When I arrived at Duke University in Durham, North Carolina, from Cleveland, Ohio, in the 1980s I knew the word barbecue to be a verb. You did it on a grill. As a noun, it meant a gathering to eat food cooked on a grill—it was something you had, something you invited neighbors to.

But on the drive back from a place called Jugtown (to get there we’d gone through a town called Whynot, with a church named after the town; loved that), we stopped at what looked like an actual shack in the woods, billowing smoke, and had the most amazing true-blue unbelievable Carolina barbecue.  I remember asking, “It’s just called barbecue?”  I’d never had anything like it.  It marked my introduction to the pig.  I’d grown up with pork chops, pork roast (with Lipton dried onion soup on top), and spareribs, but barbecue was a revelation.  Sweet, sour, porky, smoky, giving a pleasure that made my spine hum.

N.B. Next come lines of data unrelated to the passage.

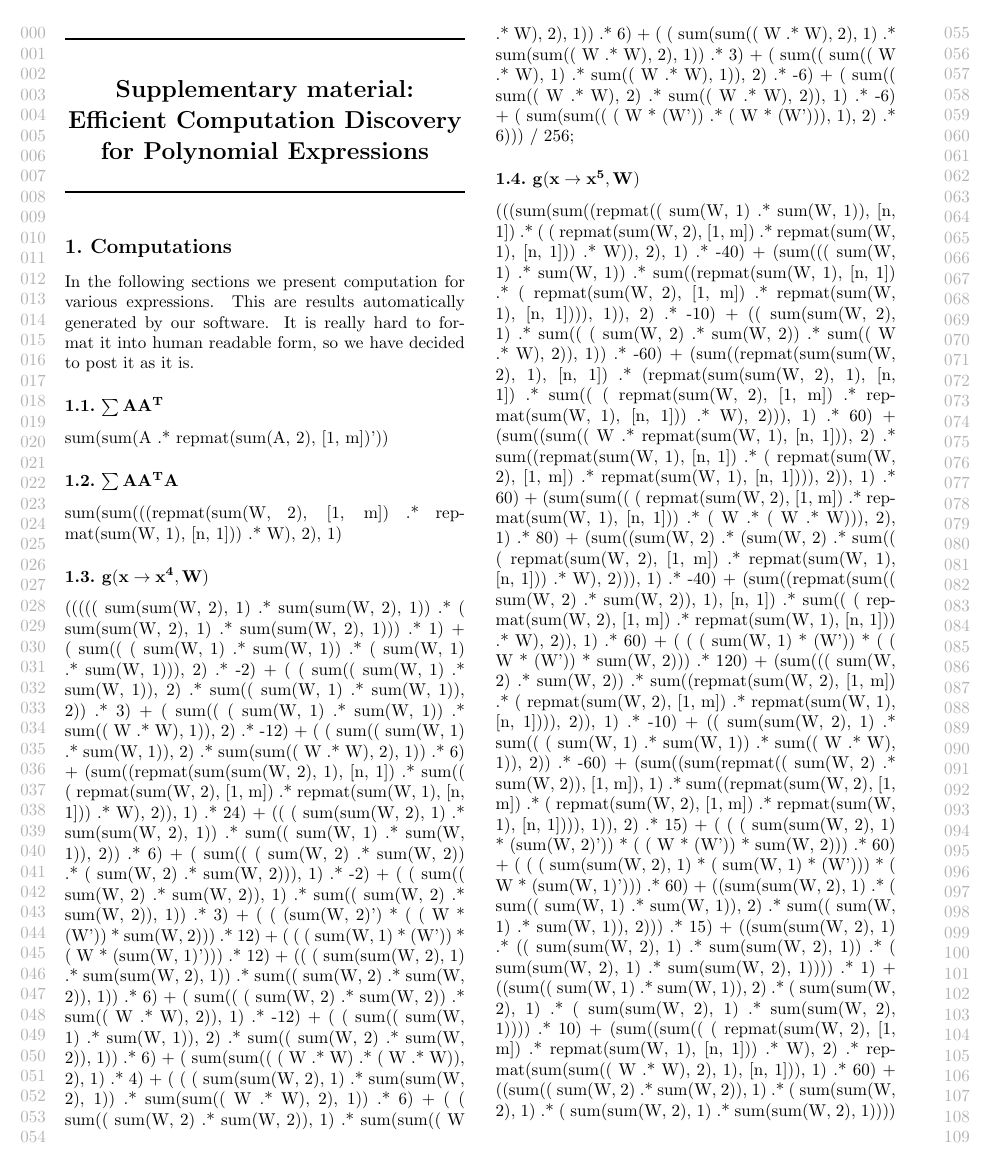
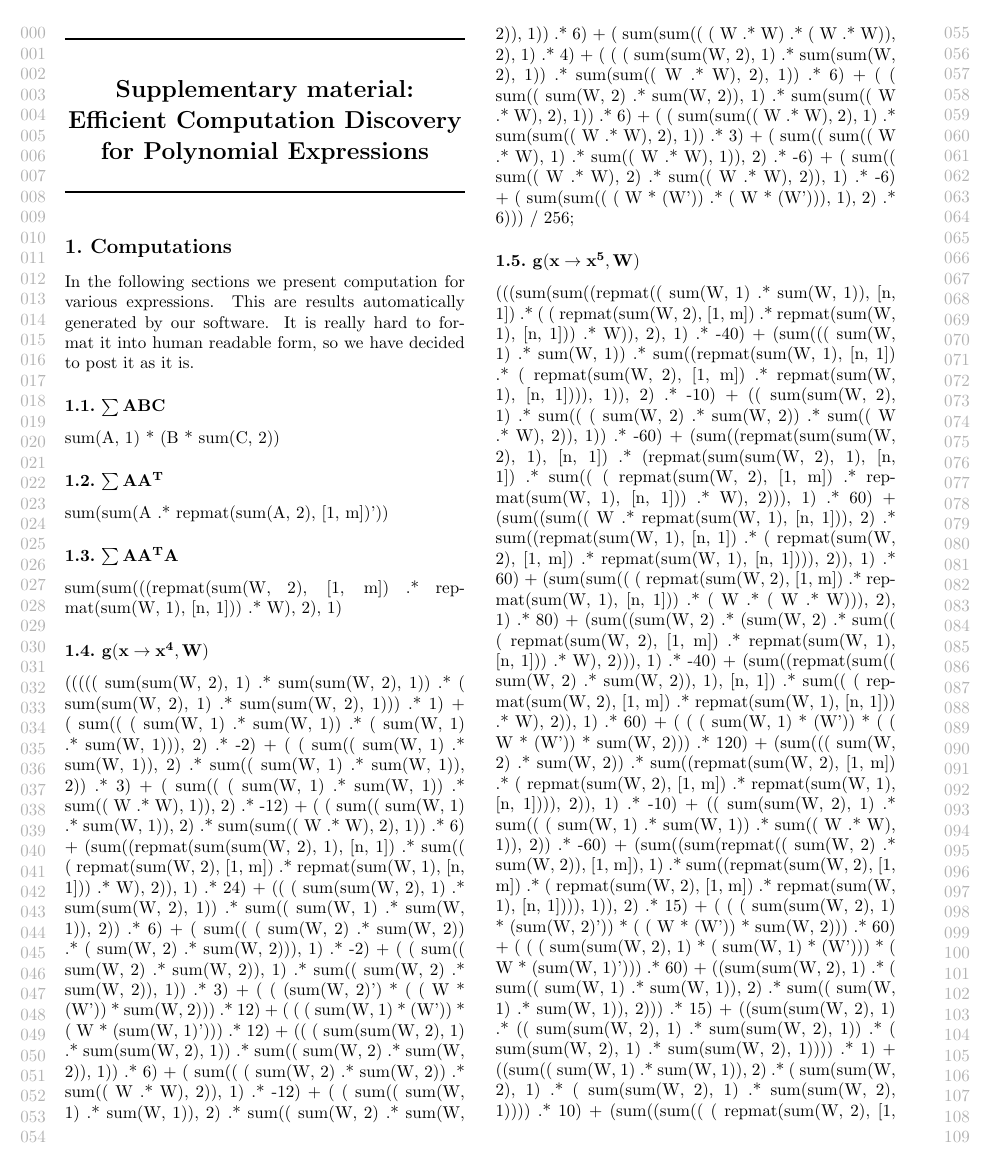
Before and after one commit to wojzaremba/symbolic, a LaTeX document (paper/supplementary.tex): page 1 of 2. Compiled offline with pdfLaTeX.

```diff
--- a/paper/supplementary.tex
+++ b/paper/supplementary.tex
@@ -50,8 +50,9 @@
 It is really hard to format it into human readable form, so we have decided
 to post it as it is.
 
-% I am missing right now functionality to find rules for more than one input matrix.
-% \subsection{{$\bf \sum ABC$}}
+\subsection{{$\bf \sum ABC$}}
+sum(A, 1) * (B * sum(C, 2))
+
 % \subsection{{$\bf \sum ABCD$}}
 
 \subsection{{$\bf \sum AA^T$}}
```
Also changed, not shown: paper/symbolic.tex (+1 -1 lines), 8 other files.
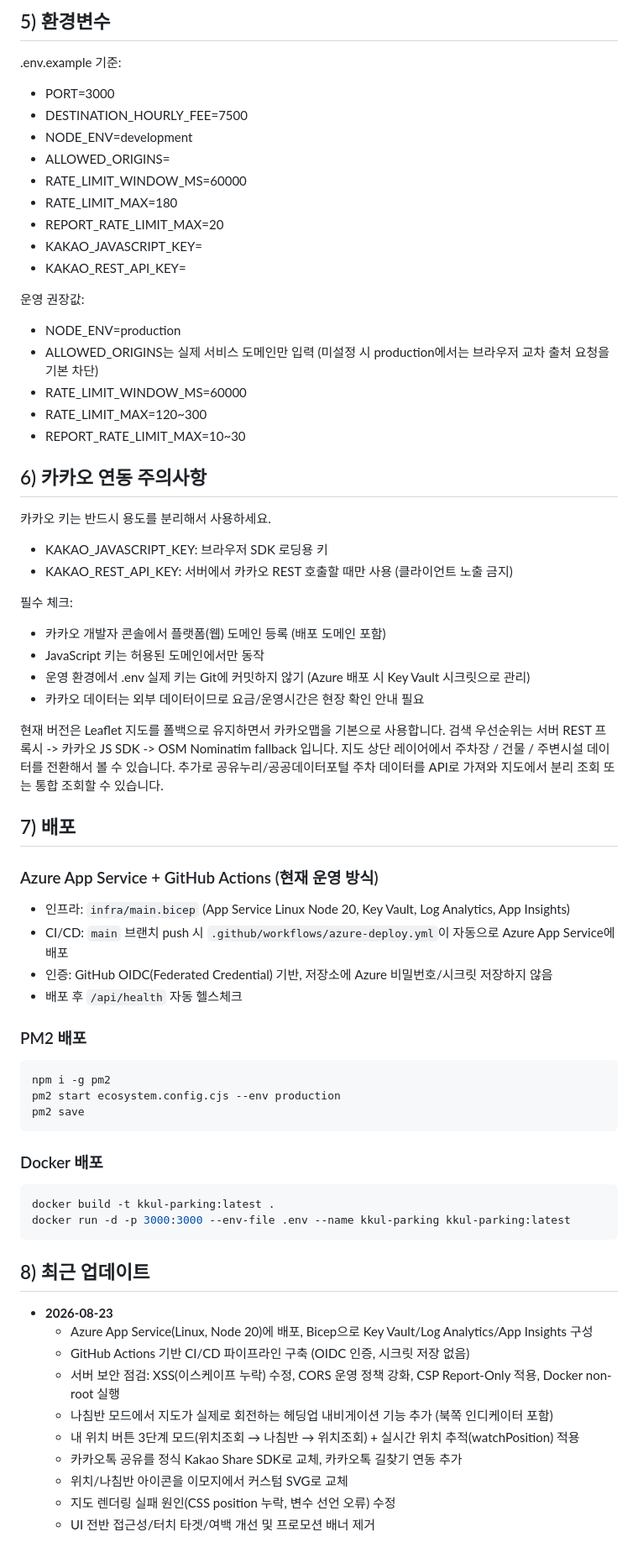
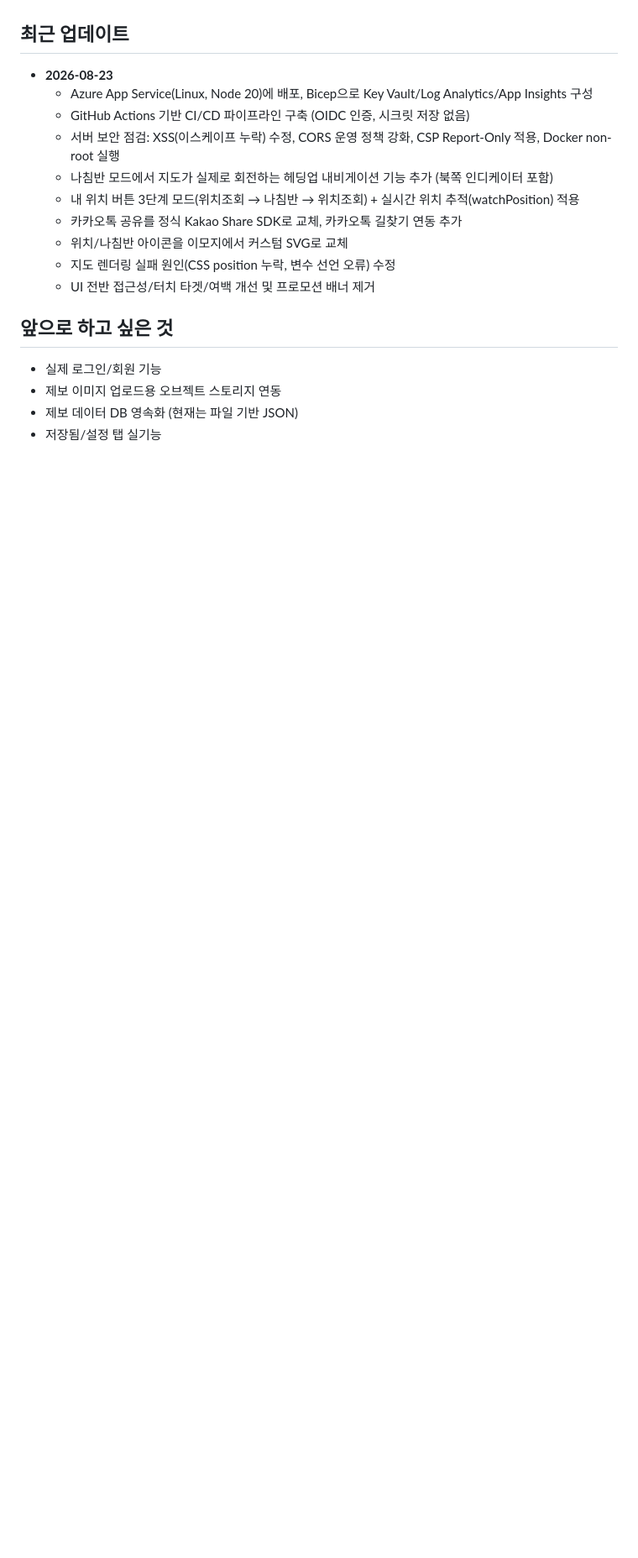
Before and after one commit to baekjungi/Kkul-Parking, a Markdown page: README.md, the part around one of its changes. Shown at 84% size. Rendered like a GitHub page; blank space fills up the shorter version.

````diff
--- a/README.md
+++ b/README.md
@@ -106,63 +104,4 @@ npm run start:prod
-## 5) 환경변수
-.env.example 기준:
-- PORT=3000
-- DESTINATION_HOURLY_FEE=7500
-- NODE_ENV=development
-- ALLOWED_ORIGINS=
-- RATE_LIMIT_WINDOW_MS=60000
-- RATE_LIMIT_MAX=180
-- REPORT_RATE_LIMIT_MAX=20
-- KAKAO_JAVASCRIPT_KEY=
-- KAKAO_REST_API_KEY=
-
-운영 권장값:
-- NODE_ENV=production
-- ALLOWED_ORIGINS는 실제 서비스 도메인만 입력 (미설정 시 production에서는 브라우저 교차 출처 요청을 기본 차단)
-- RATE_LIMIT_WINDOW_MS=60000
-- RATE_LIMIT_MAX=120~300
-- REPORT_RATE_LIMIT_MAX=10~30
-
-## 6) 카카오 연동 주의사항
-
-카카오 키는 반드시 용도를 분리해서 사용하세요.
-
-- KAKAO_JAVASCRIPT_KEY: 브라우저 SDK 로딩용 키
-- KAKAO_REST_API_KEY: 서버에서 카카오 REST 호출할 때만 사용 (클라이언트 노출 금지)
-
-필수 체크:
-
-- 카카오 개발자 콘솔에서 플랫폼(웹) 도메인 등록 (배포 도메인 포함)
-- JavaScript 키는 허용된 도메인에서만 동작
-- 운영 환경에서 .env 실제 키는 Git에 커밋하지 않기 (Azure 배포 시 Key Vault 시크릿으로 관리)
-- 카카오 데이터는 외부 데이터이므로 요금/운영시간은 현장 확인 안내 필요
-
-현재 버전은 Leaflet 지도를 폴백으로 유지하면서 카카오맵을 기본으로 사용합니다.
-검색 우선순위는 서버 REST 프록시 -> 카카오 JS SDK -> OSM Nominatim fallback 입니다.
-지도 상단 레이어에서 주차장 / 건물 / 주변시설 데이터를 전환해서 볼 수 있습니다.
-추가로 공유누리/공공데이터포털 주차 데이터를 API로 가져와 지도에서 분리 조회 또는 통합 조회할 수 있습니다.
-
-## 7) 배포
-
-### Azure App Service + GitHub Actions (현재 운영 방식)
-- 인프라: `infra/main.bicep` (App Service Linux Node 20, Key Vault, Log Analytics, App Insights)
-- CI/CD: `main` 브랜치 push 시 `.github/workflows/azure-deploy.yml`이 자동으로 Azure App Service에 배포
-- 인증: GitHub OIDC(Federated Credential) 기반, 저장소에 Azure 비밀번호/시크릿 저장하지 않음
-- 배포 후 `/api/health` 자동 헬스체크
-
-### PM2 배포
-```bash
-npm i -g pm2
-pm2 start ecosystem.config.cjs --env production
-pm2 save
-```
-
-### Docker 배포
-```bash
-docker build -t kkul-parking:latest .
-docker run -d -p 3000:3000 --env-file .env --name kkul-parking kkul-parking:latest
-```
-
-## 8) 최근 업데이트
+## 최근 업데이트
 
 - **2026-08-23**
   - Azure App Service(Linux, Node 20)에 배포, Bicep으로 Key Vault/Log Analytics/App Insights 구성
@@ -174,3 +113,10 @@ docker run -d -p 3000:3000 --env-file .env --name kkul-parking kkul-parking:late
   - 위치/나침반 아이콘을 이모지에서 커스텀 SVG로 교체
   - 지도 렌더링 실패 원인(CSS position 누락, 변수 선언 오류) 수정
   - UI 전반 접근성/터치 타겟/여백 개선 및 프로모션 배너 제거
+
+## 앞으로 하고 싶은 것
+
+- 실제 로그인/회원 기능
+- 제보 이미지 업로드용 오브젝트 스토리지 연동
+- 제보 데이터 DB 영속화 (현재는 파일 기반 JSON)
+- 저장됨/설정 탭 실기능
````
Also changed, not shown: other parts of README.md (+81 -83 lines).
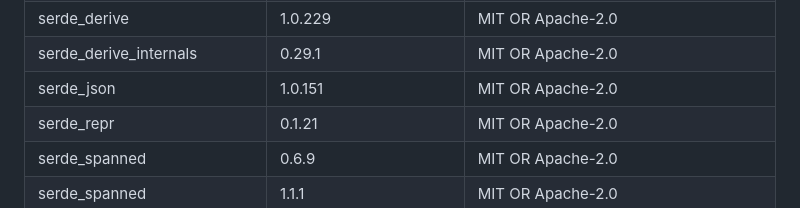
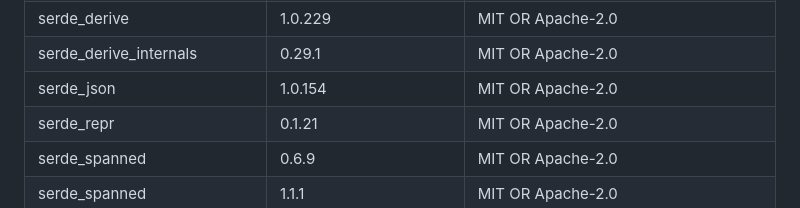
Before and after one commit to woooooooooolf/eRAW, a Markdown page: THIRD_PARTY_NOTICES.md, the part around the change. GitHub-like rendering.

Commit message:
chore: refresh notices for serde_json 1.0.154

```diff
--- a/THIRD_PARTY_NOTICES.md
+++ b/THIRD_PARTY_NOTICES.md
@@ -352,7 +352,7 @@ eRAW itself is distributed under GPL-3.0-or-later. Dependency copyrights remain
 | serde_core | 1.0.229 | MIT OR Apache-2.0 |
 | serde_derive | 1.0.229 | MIT OR Apache-2.0 |
 | serde_derive_internals | 0.29.1 | MIT OR Apache-2.0 |
-| serde_json | 1.0.151 | MIT OR Apache-2.0 |
+| serde_json | 1.0.154 | MIT OR Apache-2.0 |
 | serde_repr | 0.1.21 | MIT OR Apache-2.0 |
 | serde_spanned | 0.6.9 | MIT OR Apache-2.0 |
 | serde_spanned | 1.1.1 | MIT OR Apache-2.0 |
```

It wasn’t till years later when friends made a version of it that I thought to develop my own, or really just read a few traditional recipes and create a version that is as close to what I ate and still eat when I return to North Carolina.  (Not many traditional recipes call for fish sauce.)

But it’s true to East Carolina barbecue traditional: vinegar, sugar, red chilli flakes, mixed with pork that’s cooked low and slow till it pulls apart between two forks.  (Go west, go south and barbecue morphs into a whole other dish).

The following recipe should be enough sauce for a 5-pound bone-in pork shoulder. How you cook it is your business.  In my pre-Big Green Egg days, I’d sear it hard over coals in the Weber, covered, then put it in a Dutch oven for 4-6 hours at 250 degrees. Now I cook it 90 percent of the way on the big green egg for serious smoke flavor. I think smoke is critical, but if you want to make it super easy on yourself, put the raw shoulder in a Dutch oven and roast it covered at 225 overnight and that’ll do the trick as well.  Stir in the sauce. Taste for seasoning—salt, sweetness, acidity,heat. Adjust as you wish.

Having a superbowl party? This is a fabulous thing to prepare. It gets better the next day, so you can make it a day ahead and reheat. A five pound shoulder will feed 20 people.

Eastern North Carolina Barbecue Sauce

  • 1 cup/240 milliliters cider vinegar
  • 1/4 cup/50 grams firmly packed brown sugar
  • 1 tablespoon dried red chiles
  • 1 tablespoon fish sauce
  • Freshly ground black pepper
  • Kosher salt
    1. In a small saucepan, combine the vinegar, sugar, chiles, fish sauce, 1 tablespoon pepper, and 1 1/2 teaspoons salt. Bring just to a simmer, stirring to make sure the sugar and salt are dissolved.

Want to read more on the history of Carolina barbecue, this is an excellent history, Flavored By Time. One of the best barbecue books I’ve come across recently, and it’s heavily weighted in Texas Barbecue but it’s a great, is Peace, Love and Barbecue.

If you liked this post on Pulled Pork, check out these other links:

© 2012 Michael Ruhlman. Photo © 2012 Donna Turner-Ruhlman. All rights reserved